Sadly a twenty one year old college student named Meghan Lopez lost her life after using the synthetic hallucinogen reported back in May. This beautiful young woman began having seizures after using N-bomb, she suffered brain damage and sadly died the following day at the hospital according to their report.

In January of this year (2013), Noah Carrasco sadly died after trying the synthetic drug N-Bomb. Immediately Noah had a bad reaction to the drug after trying it and sadly passed away in the backseat of his friend's vehicle. His mother Susan Wadsworth warns other parents of the dangers associated with the use of the dangerous synthetic drug in a YouTube video you can view and hopefully share with others.

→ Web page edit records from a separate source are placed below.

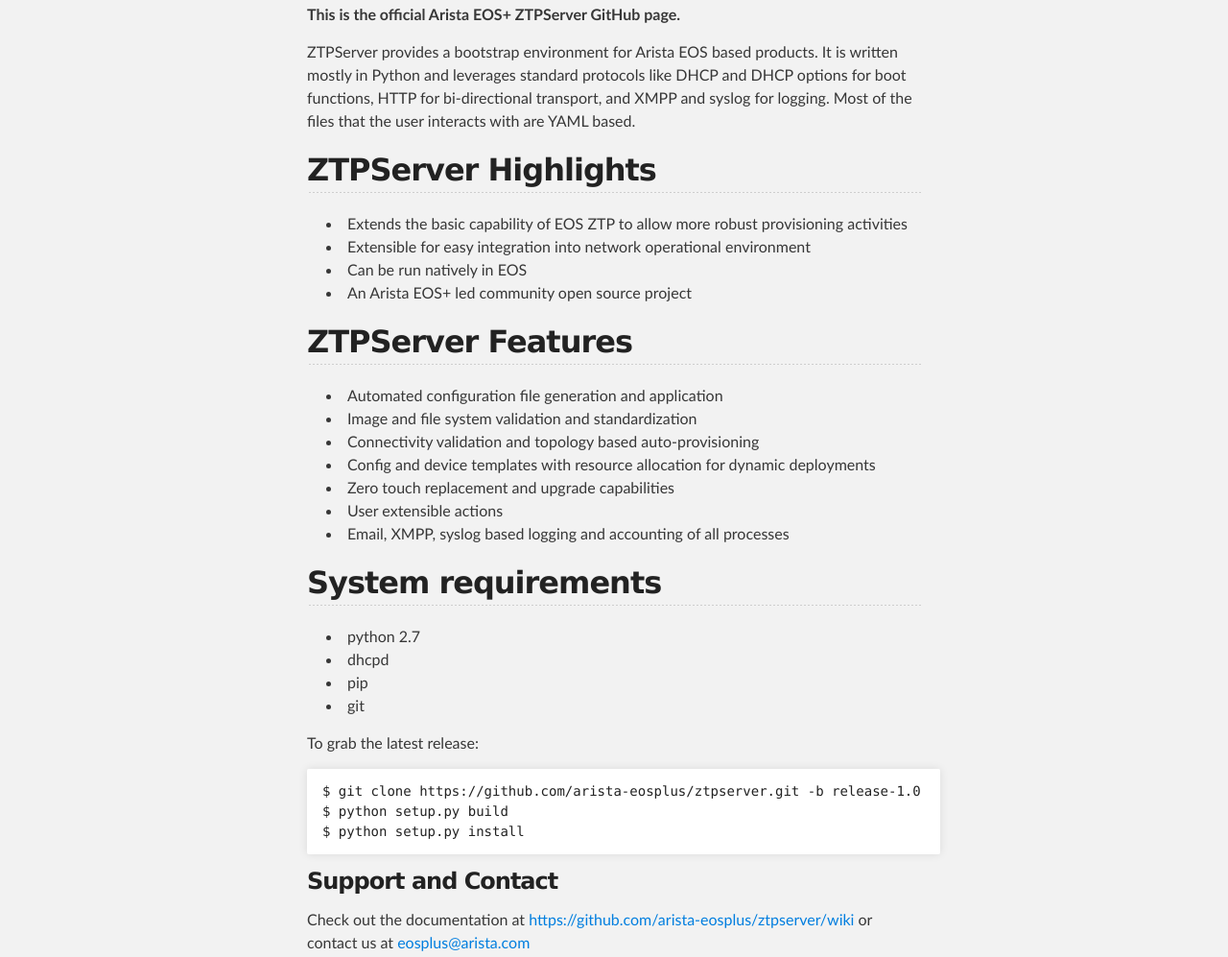
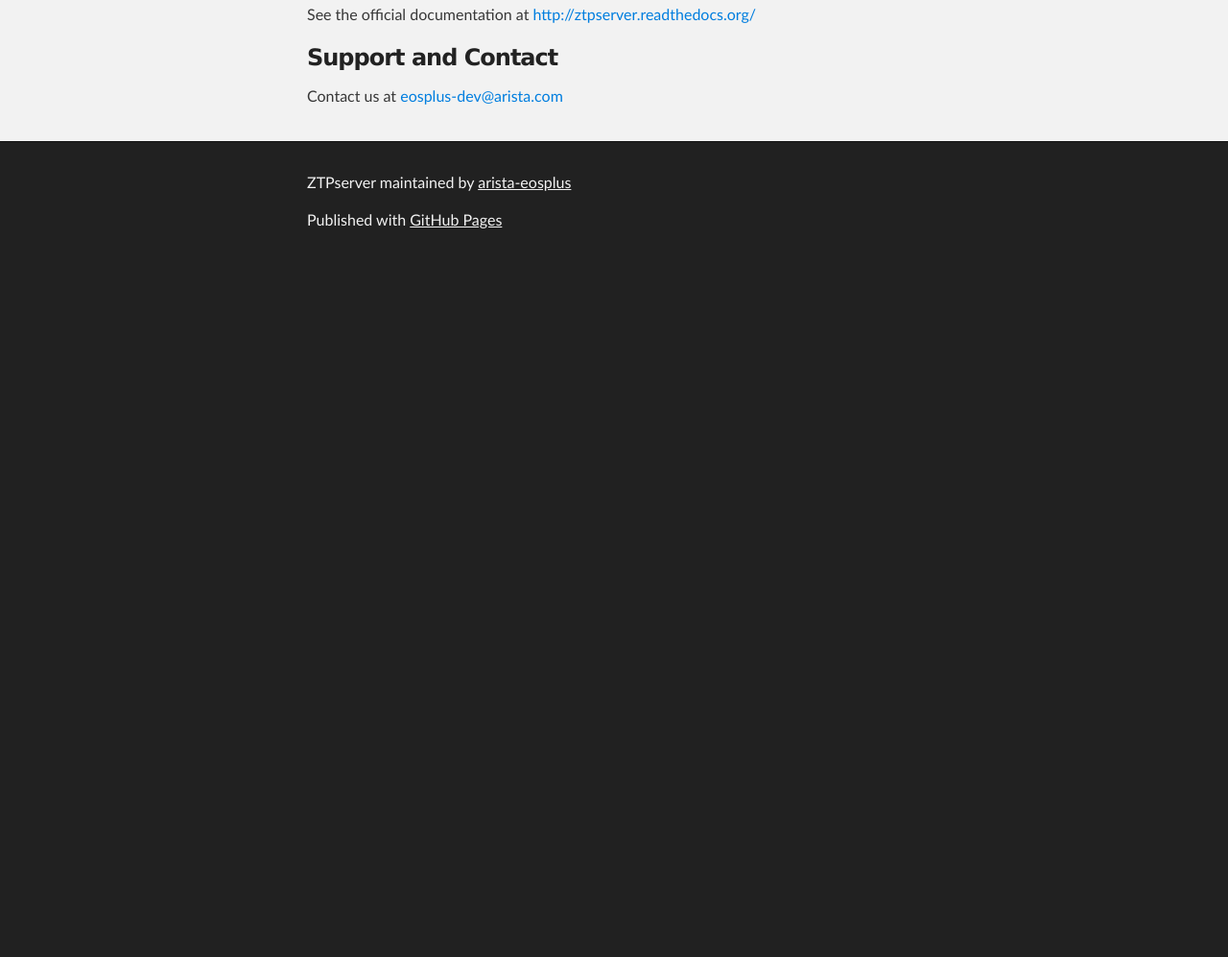
Before and after one commit to arista-eosplus/ztpserver, a plain HTML site: page index.html in a window 1280 px wide. Shown: the part 357-1354 px from the top of the page at 96% size. After the commit the page ends 800 px from the top, so only its background shows below. Drawn offline with Linux system fonts and the light colour scheme.

Commit message:
Update email and direct users to ReadTheDocs

```diff
--- a/index.html
+++ b/index.html
@@ -34,51 +34,12 @@
         <h1>
 <a name="arista-eos-ztpserver" class="anchor" href="#arista-eos-ztpserver"><span class="octicon octicon-link"></span></a>Arista EOS+ ZTPserver</h1>
 
-<p><strong>This is the official Arista EOS+ ZTPServer GitHub page.</strong></p>
-
-<p>ZTPServer provides a bootstrap environment for Arista EOS based products. It is written mostly in Python and leverages standard protocols like DHCP and DHCP options for boot functions, HTTP for bi-directional transport, and XMPP and syslog for logging. Most of the files that the user interacts with are YAML based. </p>
-
-<h2>
-<a name="ztpserver-highlights" class="anchor" href="#ztpserver-highlights"><span class="octicon octicon-link"></span></a><strong>ZTPServer Highlights</strong>
-</h2>
-
-<ul>
-<li>Extends the basic capability of EOS ZTP to allow more robust provisioning activities</li>
-<li>Extensible for easy integration into network operational environment</li>
-<li>Can be run natively in EOS</li>
-<li>An Arista EOS+ led community open source project</li>
-</ul><h2>
-<a name="ztpserver-features" class="anchor" href="#ztpserver-features"><span class="octicon octicon-link"></span></a><strong>ZTPServer Features</strong>
-</h2>
-
-<ul>
-<li>Automated configuration file generation and application</li>
-<li>Image and file system validation and standardization</li>
-<li>Connectivity validation and topology based auto-provisioning</li>
-<li>Config and device templates with resource allocation for dynamic deployments</li>
-<li>Zero touch replacement and upgrade capabilities</li>
-<li>User extensible actions</li>
-<li>Email, XMPP, syslog based logging and accounting of all processes</li>
-</ul><h2>
-<a name="system-requirements" class="anchor" href="#system-requirements"><span class="octicon octicon-link"></span></a><strong>System requirements</strong>
-</h2>
-
-<ul>
-<li>python 2.7</li>
-<li>dhcpd</li>
-<li>pip</li>
-<li>git</li>
-</ul><p>To grab the latest release:</p>
-
-<pre><code>$ git clone https://github.com/arista-eosplus/ztpserver.git -b release-1.0
-$ python setup.py build
-$ python setup.py install
-</code></pre>
+<p>See the official documentation at <a href="http://ztpserver.readthedocs.org/">http://ztpserver.readthedocs.org/</a></p>
 
 <h3>
 <a name="support-and-contact" class="anchor" href="#support-and-contact"><span class="octicon octicon-link"></span></a>Support and Contact</h3>
 
-<p>Check out the documentation at <a href="https://github.com/arista-eosplus/ztpserver/wiki">https://github.com/arista-eosplus/ztpserver/wiki</a> or contact us at <a href="mailto:eosplus@arista.com">eosplus@arista.com</a></p>
+<p>Contact us at <a href="mailto:eosplus-dev@arista.com">eosplus-dev@arista.com</a></p>
       </section>
     </div>
 
```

The deadly designer drug N-bomb is believed to be responsible the death of a seventeen year old in Pennsylvania. The Cumberland County high school student lost his life from an overdose due to the use of N-bomb (25I-NBOMe) reported in October of this year. Sadly the student stopped breathing and died of asphyxia according to their report.

Bring these emerging drugs of abuse to the attention of your children and any drug users you may know. Hopefully we can save many lives by sharing the helpful information offered in these reports so people realize that they exist and that they're extremely dangerous and potentially lethal.

Chicago Tribune News
Noah Carrasco's mother Susan Wadsworth
Drug Enforcement Administration Office of Diversion Control

Topic Discussion

  1. There are no comments for this post yet. Use the form below to be the first!

Leave a comment


To protect the integrity of our site all comments are reviewed prior to being shown, we apologize for the small delay, but this brings a better experience for our readers. SPAM & rude comments are not tolerated. Using the 'Connect with Facebook' option will get your comment up faster!

Contact A Substance Abuse Counselor

We help people take the first steps toward getting help for their drug and alcohol usage and having drug-free lifestyles. To contact an alcohol/drug abuse counselor, please call 1-800-591-6474(Info iconWho Answers?).

Socialize with us
Close Icon

Where do calls go?

Calls to numbers on a specific treatment center listing will be routed to that treatment center. Additional calls will also be forwarded and returned by a quality treatment center within the USA.

Calls to any general helpline (non-facility specific 1-8XX numbers) for your visit will be answered by a licensed drug and alcohol rehab facility, a paid advertiser on

All calls are private and confidential.